### [WORK INSTRUCTIONS]
The lines to copy are those in the records below that hold the word "ExperimentalFoundationApi".

### [Stored dataset items]
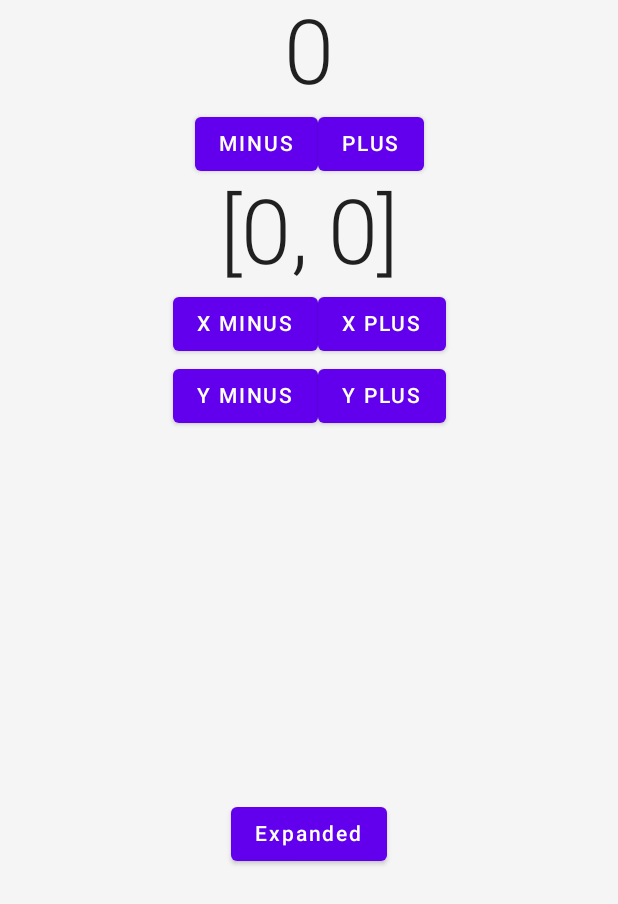
After one commit to hayashitoshiki/ComposeSample, an Android app built with Jetpack Compose: the composable AnimationScreen shown on its own in the app's theme, on a phone screen of 412 x 824 dp. The commit adds this screen. Shown: the top 904 px of the screen. Run offline under Robolectric (Android 15) with nearby library versions, the phone set to English and light mode, and no system bars; our stand-ins replace constraintlayout-compose.

Commit message:
アニメーションサンプル 追加

```diff
--- a/app/src/main/java/com/myapp/composesample/ui/MainActivity.kt
+++ b/app/src/main/java/com/myapp/composesample/ui/MainActivity.kt
@@ -4,10 +4,12 @@ import android.os.Bundle
 import androidx.activity.ComponentActivity
 import androidx.activity.compose.setContent
 import androidx.activity.viewModels
+import androidx.compose.animation.ExperimentalAnimationApi
 import androidx.compose.foundation.ExperimentalFoundationApi
 import androidx.compose.foundation.layout.Box
 import androidx.compose.foundation.layout.fillMaxSize
 import androidx.compose.foundation.layout.padding
+import androidx.compose.material.ExperimentalMaterialApi
 import androidx.compose.material.Scaffold
 import androidx.compose.runtime.Composable
 import androidx.compose.ui.ExperimentalComposeUiApi
@@ -29,6 +31,8 @@ class MainActivity : ComponentActivity() {
     private val textViewModel: TextGroupViewModel by viewModels()
     private val buttonViewModel: ButtonGroupViewModel by viewModels()
 
+    @ExperimentalMaterialApi
+    @ExperimentalAnimationApi
     @ExperimentalPagerApi
     @ExperimentalComposeUiApi
     @ExperimentalFoundationApi
@@ -51,6 +55,8 @@ class MainActivity : ComponentActivity() {
  * ベース画面
  *
  */
+@ExperimentalMaterialApi
+@ExperimentalAnimationApi
 @ExperimentalPagerApi
 @ExperimentalComposeUiApi
 @ExperimentalFoundationApi
--- /dev/null
+++ b/app/src/main/java/com/myapp/composesample/ui/center/AnimationScreen.kt
@@ -0,0 +1,144 @@
+package com.myapp.composesample.ui.center
+
+import androidx.compose.animation.*
+import androidx.compose.animation.core.keyframes
+import androidx.compose.foundation.layout.*
+import androidx.compose.material.*
+import androidx.compose.runtime.Composable
+import androidx.compose.foundation.layout.Arrangement
+import androidx.compose.foundation.layout.Column
+import androidx.compose.foundation.layout.Row
+import androidx.compose.material.Button
+import androidx.compose.material.MaterialTheme
+import androidx.compose.material.Text
+import androidx.compose.ui.text.style.TextAlign
+import androidx.compose.runtime.mutableStateOf
+import androidx.compose.runtime.remember
+import androidx.compose.ui.Alignment
+import androidx.compose.ui.Modifier
+import androidx.compose.ui.graphics.Color
+import androidx.compose.ui.unit.IntSize
+import androidx.navigation.NavHostController
+
+/**
+ * アニメーションサンプル画面
+ *
+ */
+@ExperimentalMaterialApi
+@ExperimentalAnimationApi
+@Composable
+fun AnimationScreen(navController: NavHostController) {
+    Scaffold(
+        backgroundColor = Color(0xfff5f5f5)
+    ) {
+        Column {
+            val count = remember{ mutableStateOf(0) }
+            // fadeアニメーション
+            AnimatedContent(targetState = count.value) { targetCount ->
+                Text(
+                    text = "$targetCount",
+                    textAlign = TextAlign.Center,
+                    style = MaterialTheme.typography.h2,
+                    modifier = Modifier.fillMaxWidth()
+                )
+            }
+            Row(modifier = Modifier.fillMaxWidth(), horizontalArrangement = Arrangement.Center) {
+                Button(onClick = { count.value-- }) {
+                    Text("MINUS")
+                }
+                Button(onClick = { count.value++ }) {
+                    Text("PLUS")
+                }
+            }
+
+            // スクロールアニメーション
+            val x = remember { mutableStateOf(0) }
+            val y = remember { mutableStateOf(0) }
+            val xyList = listOf(x.value,y.value)
+            AnimatedContent(
+                targetState = xyList,
+                transitionSpec = {
+                    val isXPlus = targetState[0] > initialState[0]
+                    val isYPlus = targetState[1] > initialState[1]
+                    if (targetState[1] != initialState[1]) {
+                        // 横スライド
+                        if (isYPlus) {
+                            slideInVertically { height -> -height } + fadeIn() with slideOutVertically { height -> height } + fadeOut()
+                        } else {
+                            slideInVertically { height -> height } + fadeIn() with slideOutVertically { height -> -height } + fadeOut()
+                        }.using(
+                            SizeTransform(clip = false)
+                        )
+                    } else {
+                        // 縦スライド
+                        if (isXPlus) {
+                            slideInHorizontally { width -> width } + fadeIn() with slideOutHorizontally { width -> -width } + fadeOut()
+                        } else {
+                            slideInHorizontally { width -> -width } + fadeIn() with slideOutHorizontally { width -> width } + fadeOut()
+                        }.using(
+                            SizeTransform(clip = false)
+                        )
+                    }
+                }
+            ) { targetCount ->
+                Text(
+                    text = "$targetCount",
+                    textAlign = TextAlign.Center,
+                    style = MaterialTheme.typography.h2,
+                    modifier = Modifier.fillMaxWidth()
+                )
+            }
+
+            Row(modifier = Modifier.fillMaxWidth(), horizontalArrangement = Arrangement.Center) {
+                Button(onClick = { x.value-- }) {
+                    Text("X MINUS")
+                }
+                Button(onClick = { x.value++ }) {
+                    Text("X PLUS")
+                }
+            }
+            Row(modifier = Modifier.fillMaxWidth(), horizontalArrangement = Arrangement.Center) {
+                Button(onClick = { y.value-- }) {
+                    Text("Y MINUS")
+                }
+                Button(onClick = { y.value++ }) {
+                    Text("Y PLUS")
+                }
+            }
+
+            // 拡大縮小アニメーション
+            Box(
+                modifier = Modifier.fillMaxSize(),
+                contentAlignment = Alignment.Center
+            ) {
+                val expanded = remember { mutableStateOf(false) }
+                AnimatedContent(
+                    targetState = expanded.value,
+                    transitionSpec = {
+                        fadeIn() with fadeOut() using SizeTransform { initialSize, targetSize ->
+                            keyframes {
+                                IntSize(initialSize.width, initialSize.height) at 250
+                                durationMillis = 500
+                            }
+                        }
+                    }
+                ) { targetExpanded ->
+                    if (targetExpanded) {
+                        Button(
+                            onClick = { expanded.value = !expanded.value},
+                            modifier = Modifier.fillMaxSize()
+                        ) {
+                            Text(text = "Expanded")
+                        }
+                    } else {
+                        Button(
+                            onClick = { expanded.value = !expanded.value },
+                        ) {
+                            Text(text = "Expanded")
+                        }
+                    }
+                }
+            }
+        }
+    }
+}
```
Also changed, not shown: app/src/main/java/com/myapp/composesample/ui/Navigation.kt (+7 -1 lines), app/src/main/java/com/myapp/composesample/ui/center/SecondScreen.kt (+11 -4 lines).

### [SOLUTION]
 import androidx.compose.foundation.ExperimentalFoundationApi
     @ExperimentalFoundationApi
 @ExperimentalFoundationApi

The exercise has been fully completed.